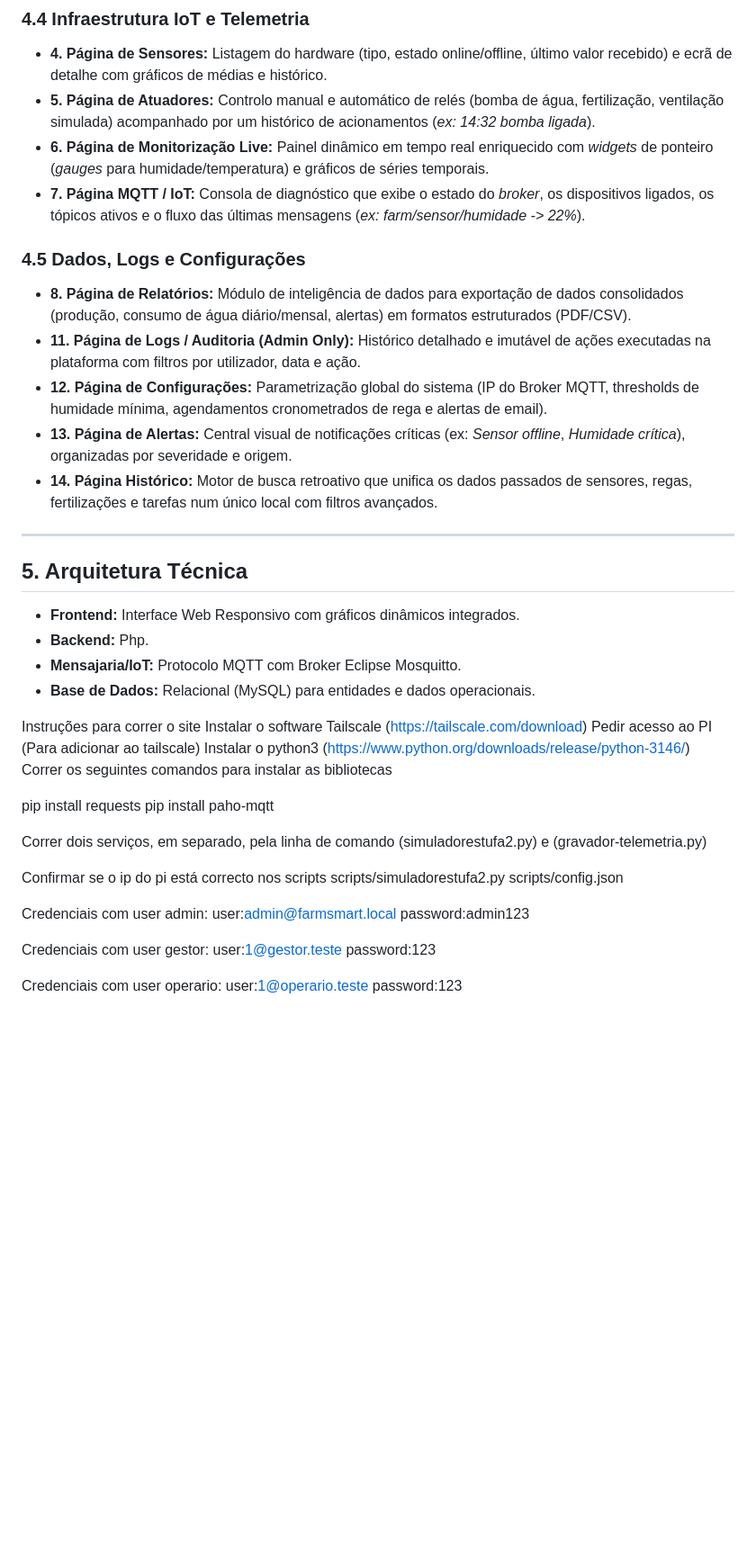
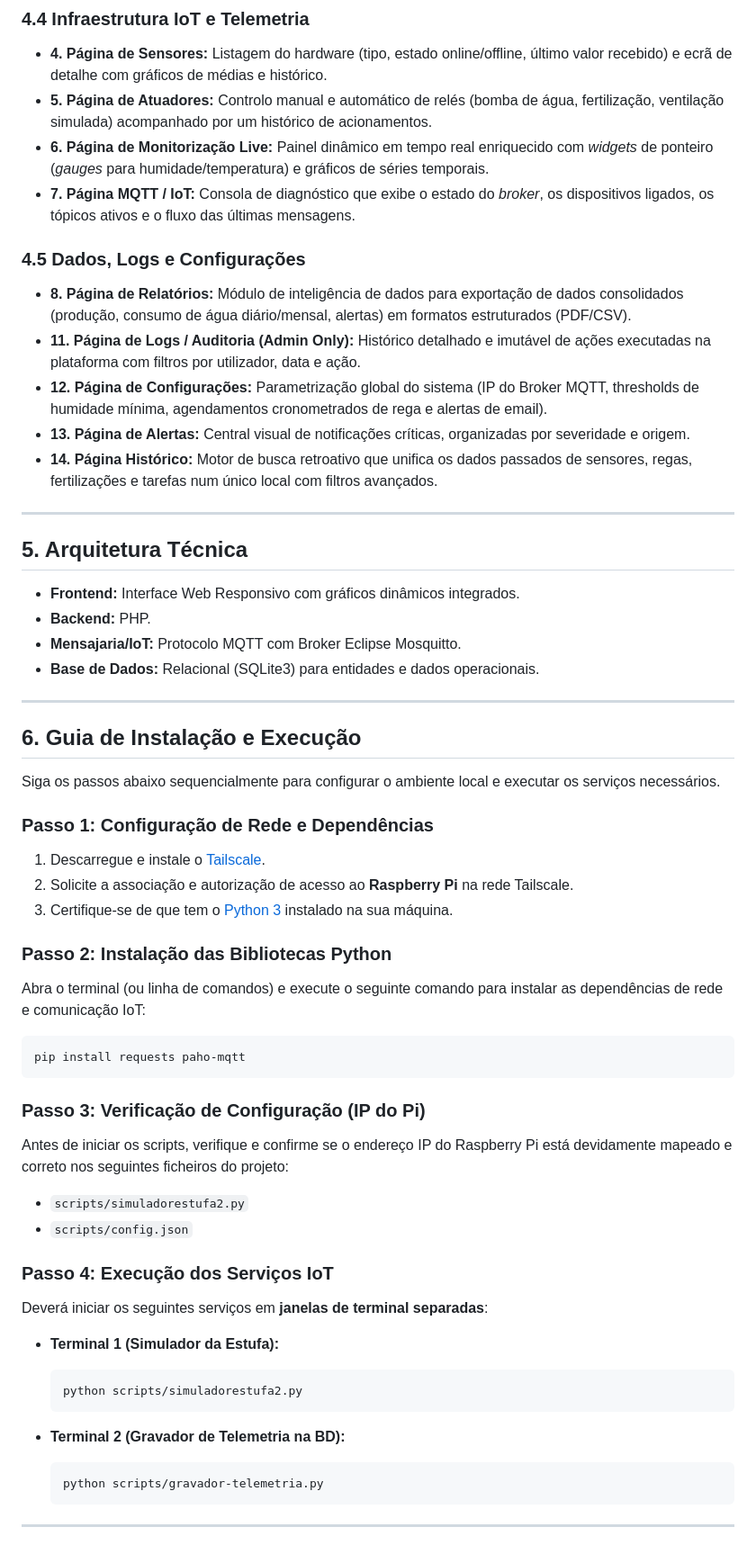
Before and after one commit to banavids/DEAPC-Agricola, a Markdown page: README.md, the part around one of its changes. Shown at 90% size. Drawn GitHub-style; blank space fills up the shorter version.

Commit message:
Alteração Readmi com notas de utilização

````diff
--- a/README.md
+++ b/README.md
@@ -79,15 +78,15 @@ A aplicação está estruturada em 14 ecrãs/componentes lógicos, desenhados pa
 
 ### 4.4 Infraestrutura IoT e Telemetria
 * **4. Página de Sensores:** Listagem do hardware (tipo, estado online/offline, último valor recebido) e ecrã de detalhe com gráficos de médias e histórico.
-* **5. Página de Atuadores:** Controlo manual e automático de relés (bomba de água, fertilização, ventilação simulada) acompanhado por um histórico de acionamentos (*ex: 14:32 bomba ligada*).
+* **5. Página de Atuadores:** Controlo manual e automático de relés (bomba de água, fertilização, ventilação simulada) acompanhado por um histórico de acionamentos.
 * **6. Página de Monitorização Live:** Painel dinâmico em tempo real enriquecido com *widgets* de ponteiro (*gauges* para humidade/temperatura) e gráficos de séries temporais.
-* **7. Página MQTT / IoT:** Consola de diagnóstico que exibe o estado do *broker*, os dispositivos ligados, os tópicos ativos e o fluxo das últimas mensagens (*ex: farm/sensor/humidade -> 22%*).
+* **7. Página MQTT / IoT:** Consola de diagnóstico que exibe o estado do *broker*, os dispositivos ligados, os tópicos ativos e o fluxo das últimas mensagens.
 
 ### 4.5 Dados, Logs e Configurações
 * **8. Página de Relatórios:** Módulo de inteligência de dados para exportação de dados consolidados (produção, consumo de água diário/mensal, alertas) em formatos estruturados (PDF/CSV).
 * **11. Página de Logs / Auditoria (Admin Only):** Histórico detalhado e imutável de ações executadas na plataforma com filtros por utilizador, data e ação.
 * **12. Página de Configurações:** Parametrização global do sistema (IP do Broker MQTT, thresholds de humidade mínima, agendamentos cronometrados de rega e alertas de email).
-* **13. Página de Alertas:** Central visual de notificações críticas (ex: *Sensor offline*, *Humidade crítica*), organizadas por severidade e origem.
+* **13. Página de Alertas:** Central visual de notificações críticas, organizadas por severidade e origem.
 * **14. Página Histórico:** Motor de busca retroativo que unifica os dados passados de sensores, regas, fertilizações e tarefas num único local com filtros avançados.
 
 ---
@@ -95,34 +94,45 @@ A aplicação está estruturada em 14 ecrãs/componentes lógicos, desenhados pa
 ## 5. Arquitetura Técnica
 
 * **Frontend:** Interface Web Responsivo com gráficos dinâmicos integrados.
-* **Backend:** Php.
+* **Backend:** PHP.
 * **Mensajaria/IoT:** Protocolo MQTT com Broker Eclipse Mosquitto.
-* **Base de Dados:** Relacional (MySQL) para entidades e dados operacionais.
+* **Base de Dados:** Relacional (SQLite3) para entidades e dados operacionais.
 
+---
 
-Instruções para correr o site
-Instalar o software Tailscale (https://tailscale.com/download)
-Pedir acesso ao PI (Para adicionar ao tailscale)
-Instalar o python3 (https://www.python.org/downloads/release/python-3146/)
-Correr os seguintes comandos para instalar as bibliotecas
+## 6. Guia de Instalação e Execução
 
-pip install requests
-pip install paho-mqtt
+Siga os passos abaixo sequencialmente para configurar o ambiente local e executar os serviços necessários.
 
-Correr dois serviços, em separado, pela linha de comando (simuladorestufa2.py) e (gravador-telemetria.py)
+### Passo 1: Configuração de Rede e Dependências
+1. Descarregue e instale o [Tailscale](https://tailscale.com/download).
+2. Solicite a associação e autorização de acesso ao **Raspberry Pi** na rede Tailscale.
+3. Certifique-se de que tem o [Python 3](https://www.python.org/downloads/) instalado na sua máquina.
 
-Confirmar se o ip do pi está correcto nos scripts
-scripts/simuladorestufa2.py
-scripts/config.json
+### Passo 2: Instalação das Bibliotecas Python
+Abra o terminal (ou linha de comandos) e execute o seguinte comando para instalar as dependências de rede e comunicação IoT:
 
-Credenciais com user admin:
-user:admin@farmsmart.local
-password:admin123
+```bash
+pip install requests paho-mqtt
+```
 
-Credenciais com user gestor:
-user:1@gestor.teste
-password:123
+### Passo 3: Verificação de Configuração (IP do Pi)
+Antes de iniciar os scripts, verifique e confirme se o endereço IP do Raspberry Pi está devidamente mapeado e correto nos seguintes ficheiros do projeto:
+* `scripts/simuladorestufa2.py`
+* `scripts/config.json`
 
-Credenciais com user operario:
-user:1@operario.teste
-password:123
+### Passo 4: Execução dos Serviços IoT
+Deverá iniciar os seguintes serviços em **janelas de terminal separadas**:
+
+* **Terminal 1 (Simulador da Estufa):**
+  ```bash
+  python scripts/simuladorestufa2.py
+  ```
+
+* **Terminal 2 (Gravador de Telemetria na BD):**
+  ```bash
+  python scripts/gravador-telemetria.py
+  ```
+
+---
+
````
Also changed, not shown: other parts of README.md (+22 -8 lines).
★ ★ ★ ★ ★ ★ ★
**Exercise objective:**
The answer should match the material exactly, with every picture removed.

**Answer to this exercise:**
Before and after one commit to banavids/DEAPC-Agricola, a Markdown page: README.md, the part around one of its changes. Shown at 90% size. Drawn GitHub-style; blank space fills up the shorter version.

Commit message:
Alteração Readmi com notas de utilização

````diff
--- a/README.md
+++ b/README.md
@@ -79,15 +78,15 @@ A aplicação está estruturada em 14 ecrãs/componentes lógicos, desenhados pa
 
 ### 4.4 Infraestrutura IoT e Telemetria
 * **4. Página de Sensores:** Listagem do hardware (tipo, estado online/offline, último valor recebido) e ecrã de detalhe com gráficos de médias e histórico.
-* **5. Página de Atuadores:** Controlo manual e automático de relés (bomba de água, fertilização, ventilação simulada) acompanhado por um histórico de acionamentos (*ex: 14:32 bomba ligada*).
+* **5. Página de Atuadores:** Controlo manual e automático de relés (bomba de água, fertilização, ventilação simulada) acompanhado por um histórico de acionamentos.
 * **6. Página de Monitorização Live:** Painel dinâmico em tempo real enriquecido com *widgets* de ponteiro (*gauges* para humidade/temperatura) e gráficos de séries temporais.
-* **7. Página MQTT / IoT:** Consola de diagnóstico que exibe o estado do *broker*, os dispositivos ligados, os tópicos ativos e o fluxo das últimas mensagens (*ex: farm/sensor/humidade -> 22%*).
+* **7. Página MQTT / IoT:** Consola de diagnóstico que exibe o estado do *broker*, os dispositivos ligados, os tópicos ativos e o fluxo das últimas mensagens.
 
 ### 4.5 Dados, Logs e Configurações
 * **8. Página de Relatórios:** Módulo de inteligência de dados para exportação de dados consolidados (produção, consumo de água diário/mensal, alertas) em formatos estruturados (PDF/CSV).
 * **11. Página de Logs / Auditoria (Admin Only):** Histórico detalhado e imutável de ações executadas na plataforma com filtros por utilizador, data e ação.
 * **12. Página de Configurações:** Parametrização global do sistema (IP do Broker MQTT, thresholds de humidade mínima, agendamentos cronometrados de rega e alertas de email).
-* **13. Página de Alertas:** Central visual de notificações críticas (ex: *Sensor offline*, *Humidade crítica*), organizadas por severidade e origem.
+* **13. Página de Alertas:** Central visual de notificações críticas, organizadas por severidade e origem.
 * **14. Página Histórico:** Motor de busca retroativo que unifica os dados passados de sensores, regas, fertilizações e tarefas num único local com filtros avançados.
 
 ---
@@ -95,34 +94,45 @@ A aplicação está estruturada em 14 ecrãs/componentes lógicos, desenhados pa
 ## 5. Arquitetura Técnica
 
 * **Frontend:** Interface Web Responsivo com gráficos dinâmicos integrados.
-* **Backend:** Php.
+* **Backend:** PHP.
 * **Mensajaria/IoT:** Protocolo MQTT com Broker Eclipse Mosquitto.
-* **Base de Dados:** Relacional (MySQL) para entidades e dados operacionais.
+* **Base de Dados:** Relacional (SQLite3) para entidades e dados operacionais.
 
+---
 
-Instruções para correr o site
-Instalar o software Tailscale (https://tailscale.com/download)
-Pedir acesso ao PI (Para adicionar ao tailscale)
-Instalar o python3 (https://www.python.org/downloads/release/python-3146/)
-Correr os seguintes comandos para instalar as bibliotecas
+## 6. Guia de Instalação e Execução
 
-pip install requests
-pip install paho-mqtt
+Siga os passos abaixo sequencialmente para configurar o ambiente local e executar os serviços necessários.
 
-Correr dois serviços, em separado, pela linha de comando (simuladorestufa2.py) e (gravador-telemetria.py)
+### Passo 1: Configuração de Rede e Dependências
+1. Descarregue e instale o [Tailscale](https://tailscale.com/download).
+2. Solicite a associação e autorização de acesso ao **Raspberry Pi** na rede Tailscale.
+3. Certifique-se de que tem o [Python 3](https://www.python.org/downloads/) instalado na sua máquina.
 
-Confirmar se o ip do pi está correcto nos scripts
-scripts/simuladorestufa2.py
-scripts/config.json
+### Passo 2: Instalação das Bibliotecas Python
+Abra o terminal (ou linha de comandos) e execute o seguinte comando para instalar as dependências de rede e comunicação IoT:
 
-Credenciais com user admin:
-user:admin@farmsmart.local
-password:admin123
+```bash
+pip install requests paho-mqtt
+```
 
-Credenciais com user gestor:
-user:1@gestor.teste
-password:123
+### Passo 3: Verificação de Configuração (IP do Pi)
+Antes de iniciar os scripts, verifique e confirme se o endereço IP do Raspberry Pi está devidamente mapeado e correto nos seguintes ficheiros do projeto:
+* `scripts/simuladorestufa2.py`
+* `scripts/config.json`
 
-Credenciais com user operario:
-user:1@operario.teste
-password:123
+### Passo 4: Execução dos Serviços IoT
+Deverá iniciar os seguintes serviços em **janelas de terminal separadas**:
+
+* **Terminal 1 (Simulador da Estufa):**
+  ```bash
+  python scripts/simuladorestufa2.py
+  ```
+
+* **Terminal 2 (Gravador de Telemetria na BD):**
+  ```bash
+  python scripts/gravador-telemetria.py
+  ```
+
+---
+
````
Also changed, not shown: other parts of README.md (+22 -8 lines).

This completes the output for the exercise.